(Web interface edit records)
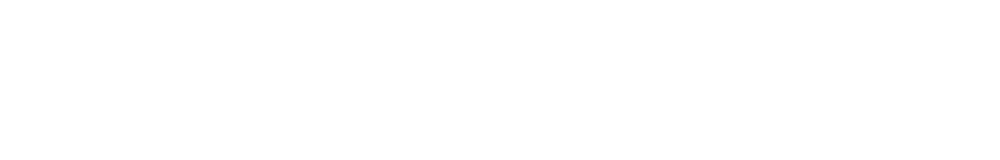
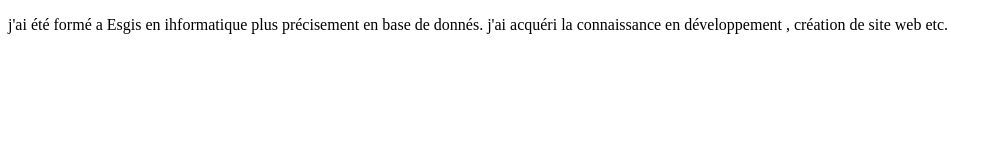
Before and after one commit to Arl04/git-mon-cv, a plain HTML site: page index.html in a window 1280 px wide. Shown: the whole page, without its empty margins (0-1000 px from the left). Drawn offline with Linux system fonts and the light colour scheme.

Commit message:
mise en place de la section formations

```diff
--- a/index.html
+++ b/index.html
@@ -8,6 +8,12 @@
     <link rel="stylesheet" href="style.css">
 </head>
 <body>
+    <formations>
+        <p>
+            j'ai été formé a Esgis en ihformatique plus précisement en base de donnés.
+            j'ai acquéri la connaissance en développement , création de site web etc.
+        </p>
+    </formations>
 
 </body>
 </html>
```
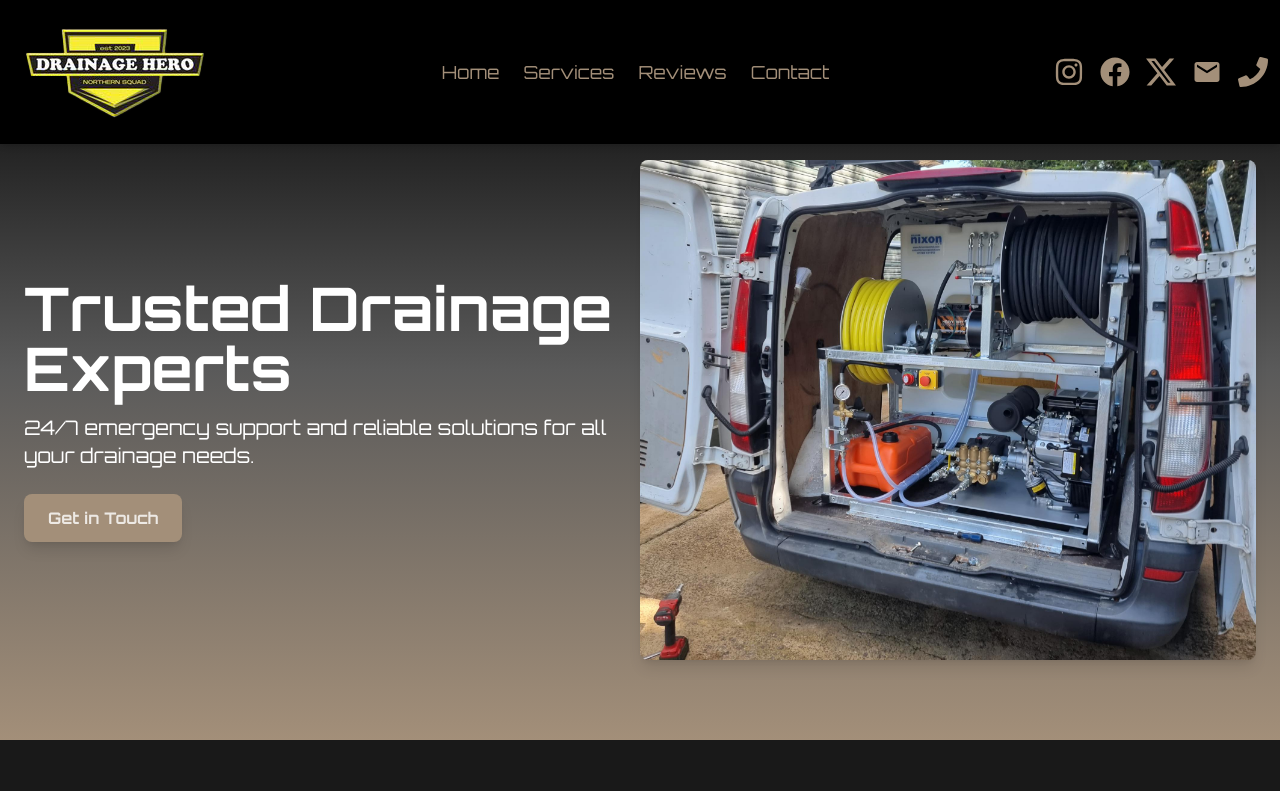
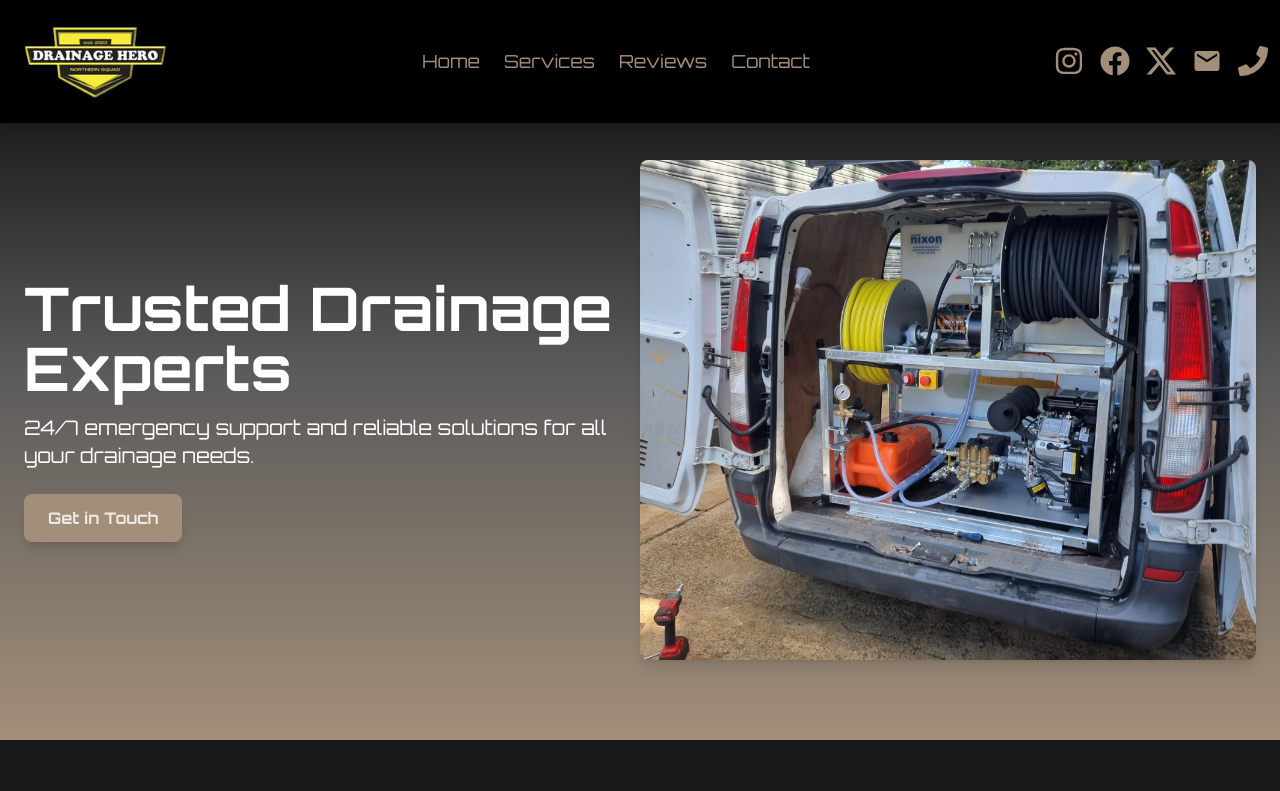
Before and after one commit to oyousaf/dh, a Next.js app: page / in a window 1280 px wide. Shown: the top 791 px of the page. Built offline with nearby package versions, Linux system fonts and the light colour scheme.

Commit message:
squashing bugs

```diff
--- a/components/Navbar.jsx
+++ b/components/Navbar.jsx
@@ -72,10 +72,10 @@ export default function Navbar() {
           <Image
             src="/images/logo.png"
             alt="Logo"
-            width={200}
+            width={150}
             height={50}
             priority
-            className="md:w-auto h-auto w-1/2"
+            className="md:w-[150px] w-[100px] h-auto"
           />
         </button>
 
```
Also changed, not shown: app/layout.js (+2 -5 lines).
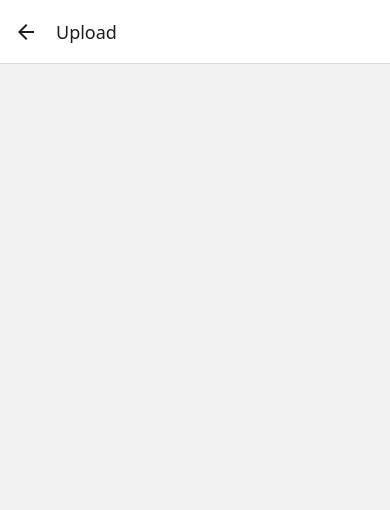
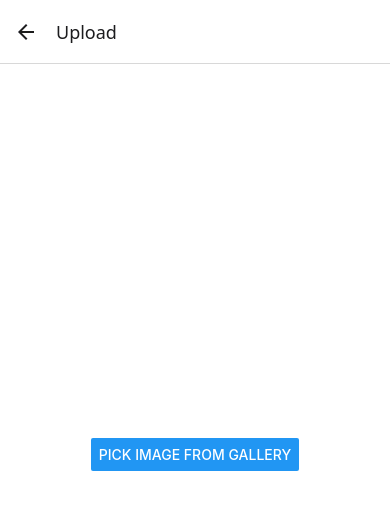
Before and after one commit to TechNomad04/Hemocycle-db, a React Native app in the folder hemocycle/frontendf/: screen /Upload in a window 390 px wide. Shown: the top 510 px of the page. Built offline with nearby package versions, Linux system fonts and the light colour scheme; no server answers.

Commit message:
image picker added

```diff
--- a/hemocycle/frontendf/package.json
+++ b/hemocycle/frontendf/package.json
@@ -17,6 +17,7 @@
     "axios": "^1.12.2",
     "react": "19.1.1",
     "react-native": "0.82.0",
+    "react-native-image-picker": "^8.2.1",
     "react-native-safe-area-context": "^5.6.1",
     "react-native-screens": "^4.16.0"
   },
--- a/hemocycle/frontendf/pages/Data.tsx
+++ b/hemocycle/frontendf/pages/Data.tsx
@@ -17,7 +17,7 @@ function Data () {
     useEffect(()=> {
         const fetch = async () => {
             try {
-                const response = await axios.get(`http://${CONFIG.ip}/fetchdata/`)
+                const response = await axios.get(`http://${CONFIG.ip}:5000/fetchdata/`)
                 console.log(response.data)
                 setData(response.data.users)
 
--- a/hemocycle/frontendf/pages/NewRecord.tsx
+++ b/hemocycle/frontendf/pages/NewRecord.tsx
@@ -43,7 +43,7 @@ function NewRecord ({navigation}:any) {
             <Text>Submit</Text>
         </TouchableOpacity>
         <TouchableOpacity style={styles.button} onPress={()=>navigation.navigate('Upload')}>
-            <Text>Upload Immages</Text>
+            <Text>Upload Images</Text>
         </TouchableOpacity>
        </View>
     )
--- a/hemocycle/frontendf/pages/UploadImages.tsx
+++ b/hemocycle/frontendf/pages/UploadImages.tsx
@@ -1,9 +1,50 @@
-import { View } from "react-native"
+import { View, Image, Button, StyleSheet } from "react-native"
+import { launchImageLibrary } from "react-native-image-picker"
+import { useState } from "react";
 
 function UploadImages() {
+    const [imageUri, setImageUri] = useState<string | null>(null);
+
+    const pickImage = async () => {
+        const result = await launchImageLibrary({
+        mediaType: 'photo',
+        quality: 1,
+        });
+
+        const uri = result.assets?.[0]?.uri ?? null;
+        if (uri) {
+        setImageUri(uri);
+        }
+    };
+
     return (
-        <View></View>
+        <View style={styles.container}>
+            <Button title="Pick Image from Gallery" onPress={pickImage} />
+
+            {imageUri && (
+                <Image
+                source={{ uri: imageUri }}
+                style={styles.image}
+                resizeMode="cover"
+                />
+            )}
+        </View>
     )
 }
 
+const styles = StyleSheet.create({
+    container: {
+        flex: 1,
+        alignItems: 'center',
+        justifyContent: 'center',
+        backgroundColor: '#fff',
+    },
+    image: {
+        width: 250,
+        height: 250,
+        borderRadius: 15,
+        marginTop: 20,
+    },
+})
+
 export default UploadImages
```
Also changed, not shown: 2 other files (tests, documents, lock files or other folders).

**Exercise objective:**
Without the pictures, return the records above exactly as written.

**Response for this exercise:**
Before and after one commit to Arl04/git-mon-cv, a plain HTML site: page index.html in a window 1280 px wide. Shown: the whole page, without its empty margins (0-1000 px from the left). Drawn offline with Linux system fonts and the light colour scheme.

Commit message:
mise en place de la section formations

```diff
--- a/index.html
+++ b/index.html
@@ -8,6 +8,12 @@
     <link rel="stylesheet" href="style.css">
 </head>
 <body>
+    <formations>
+        <p>
+            j'ai été formé a Esgis en ihformatique plus précisement en base de donnés.
+            j'ai acquéri la connaissance en développement , création de site web etc.
+        </p>
+    </formations>
 
 </body>
 </html>
```
Before and after one commit to oyousaf/dh, a Next.js app: page / in a window 1280 px wide. Shown: the top 791 px of the page. Built offline with nearby package versions, Linux system fonts and the light colour scheme.

Commit message:
squashing bugs

```diff
--- a/components/Navbar.jsx
+++ b/components/Navbar.jsx
@@ -72,10 +72,10 @@ export default function Navbar() {
           <Image
             src="/images/logo.png"
             alt="Logo"
-            width={200}
+            width={150}
             height={50}
             priority
-            className="md:w-auto h-auto w-1/2"
+            className="md:w-[150px] w-[100px] h-auto"
           />
         </button>
 
```
Also changed, not shown: app/layout.js (+2 -5 lines).
Before and after one commit to TechNomad04/Hemocycle-db, a React Native app in the folder hemocycle/frontendf/: screen /Upload in a window 390 px wide. Shown: the top 510 px of the page. Built offline with nearby package versions, Linux system fonts and the light colour scheme; no server answers.

Commit message:
image picker added

```diff
--- a/hemocycle/frontendf/package.json
+++ b/hemocycle/frontendf/package.json
@@ -17,6 +17,7 @@
     "axios": "^1.12.2",
     "react": "19.1.1",
     "react-native": "0.82.0",
+    "react-native-image-picker": "^8.2.1",
     "react-native-safe-area-context": "^5.6.1",
     "react-native-screens": "^4.16.0"
   },
--- a/hemocycle/frontendf/pages/Data.tsx
+++ b/hemocycle/frontendf/pages/Data.tsx
@@ -17,7 +17,7 @@ function Data () {
     useEffect(()=> {
         const fetch = async () => {
             try {
-                const response = await axios.get(`http://${CONFIG.ip}/fetchdata/`)
+                const response = await axios.get(`http://${CONFIG.ip}:5000/fetchdata/`)
                 console.log(response.data)
                 setData(response.data.users)
 
--- a/hemocycle/frontendf/pages/NewRecord.tsx
+++ b/hemocycle/frontendf/pages/NewRecord.tsx
@@ -43,7 +43,7 @@ function NewRecord ({navigation}:any) {
             <Text>Submit</Text>
         </TouchableOpacity>
         <TouchableOpacity style={styles.button} onPress={()=>navigation.navigate('Upload')}>
-            <Text>Upload Immages</Text>
+            <Text>Upload Images</Text>
         </TouchableOpacity>
        </View>
     )
--- a/hemocycle/frontendf/pages/UploadImages.tsx
+++ b/hemocycle/frontendf/pages/UploadImages.tsx
@@ -1,9 +1,50 @@
-import { View } from "react-native"
+import { View, Image, Button, StyleSheet } from "react-native"
+import { launchImageLibrary } from "react-native-image-picker"
+import { useState } from "react";
 
 function UploadImages() {
+    const [imageUri, setImageUri] = useState<string | null>(null);
+
+    const pickImage = async () => {
+        const result = await launchImageLibrary({
+        mediaType: 'photo',
+        quality: 1,
+        });
+
+        const uri = result.assets?.[0]?.uri ?? null;
+        if (uri) {
+        setImageUri(uri);
+        }
+    };
+
     return (
-        <View></View>
+        <View style={styles.container}>
+            <Button title="Pick Image from Gallery" onPress={pickImage} />
+
+            {imageUri && (
+                <Image
+                source={{ uri: imageUri }}
+                style={styles.image}
+                resizeMode="cover"
+                />
+            )}
+        </View>
     )
 }
 
+const styles = StyleSheet.create({
+    container: {
+        flex: 1,
+        alignItems: 'center',
+        justifyContent: 'center',
+        backgroundColor: '#fff',
+    },
+    image: {
+        width: 250,
+        height: 250,
+        borderRadius: 15,
+        marginTop: 20,
+    },
+})
+
 export default UploadImages
```
Also changed, not shown: 2 other files (tests, documents, lock files or other folders).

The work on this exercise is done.